Back in the smoke since last Thursday, but hoping to make a break and head East again later this week, these photos help me connect to a quieter, slower rhythm.
And oh, those East Anglian skies. They start at waist height and seem to go on for ever.
Living in town, we get used to crowded landscapes; dramatic but limited views. To see the world open up like this is like drawing a long breath.
I shouldn’t want to live there all the time. There is a flip side; car dependency; winds that sweep unchecked across the land; isolation. But as a bolt hole, it suits me well and recharges my batteries.
I spent my undergraduate years in the East. Something stuck. And every journey there is charged with memories, because this is where my parents moved to when they retired. So many journeys to see them. My father’s death, then my mother’s. My initiation to boat ownership, supported by Cat who adapted to this new experience as he adapted to so many others.
My nephews are close by, so there is life as well as death. And always new memories to make.
Reblogged this on ARTE, SIMPLESMENTE….
You’re planning to make the most of the end of summer, good for you!
The thing is, I have only been there twice this summer because of my broken wrist and work. So if poss, I want to spend some more time there before winter, and stock up on those memories for winter.
Isobel you have touched on why we can’t move back to the city (certainly thinking about it) and everything we love about the country! Not always quiet in the country, I could without the ATVs!
could LIVE without… sorry!
I had to look up what ATV stands for. Someone had a quad bike near the Southbank on Sunday. The noise!!!!
It is beautiful but a place to visit for me. It is too flat for me to live there.
There are occasional hills, but not many!
it does look like a lovely place to visit. those hay bales are straight out of a picture book 🙂
i am reminded of the hobby farm where my parents spent much of their retirement. my Dad actually spent all of his there, and my mom is spending her second retirement in the city, where she still grows a vegetable garden at almost 89 years of age, bless her. she would quite enjoy this here, too.
thanks for sharing.
I love those great fields in East Anglia, and the crops growing. I miss that here, as it’s sheep, or cattle or rough mountainy land – very few crops here. I know what you mean about drawing a deep breath – the beach does that for me.

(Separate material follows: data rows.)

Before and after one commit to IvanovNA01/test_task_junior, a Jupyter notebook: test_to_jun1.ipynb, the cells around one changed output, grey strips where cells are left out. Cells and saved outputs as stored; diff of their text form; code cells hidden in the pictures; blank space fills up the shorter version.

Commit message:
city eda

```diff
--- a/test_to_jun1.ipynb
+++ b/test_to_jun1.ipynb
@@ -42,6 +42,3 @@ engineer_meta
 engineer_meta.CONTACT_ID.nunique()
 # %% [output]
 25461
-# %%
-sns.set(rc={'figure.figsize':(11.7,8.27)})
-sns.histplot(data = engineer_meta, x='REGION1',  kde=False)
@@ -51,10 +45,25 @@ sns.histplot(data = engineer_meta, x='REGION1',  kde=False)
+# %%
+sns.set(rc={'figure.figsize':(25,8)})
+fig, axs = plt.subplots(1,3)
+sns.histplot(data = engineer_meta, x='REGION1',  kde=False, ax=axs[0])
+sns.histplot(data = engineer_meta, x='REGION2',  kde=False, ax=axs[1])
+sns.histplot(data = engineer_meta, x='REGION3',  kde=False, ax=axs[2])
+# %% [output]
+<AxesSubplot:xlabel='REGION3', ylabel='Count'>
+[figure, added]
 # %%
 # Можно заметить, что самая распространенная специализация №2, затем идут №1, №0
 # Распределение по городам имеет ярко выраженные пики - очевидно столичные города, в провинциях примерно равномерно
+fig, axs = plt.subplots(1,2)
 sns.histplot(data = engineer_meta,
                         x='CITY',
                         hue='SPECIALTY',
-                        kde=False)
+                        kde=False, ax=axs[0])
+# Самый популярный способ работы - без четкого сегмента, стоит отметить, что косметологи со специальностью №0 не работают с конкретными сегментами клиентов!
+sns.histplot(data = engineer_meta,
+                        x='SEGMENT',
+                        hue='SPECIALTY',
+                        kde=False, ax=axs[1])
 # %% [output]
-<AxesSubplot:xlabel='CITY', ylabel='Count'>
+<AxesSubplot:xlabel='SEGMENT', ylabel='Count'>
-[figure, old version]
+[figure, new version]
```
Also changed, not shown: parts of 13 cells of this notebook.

Yeah, it has to someone where you can see and feel the space around you. I ache to get walking in Surrey or Kent this autumn. I can just marine the chalk paths through the hedgerows; the orchards; the views across the Weald.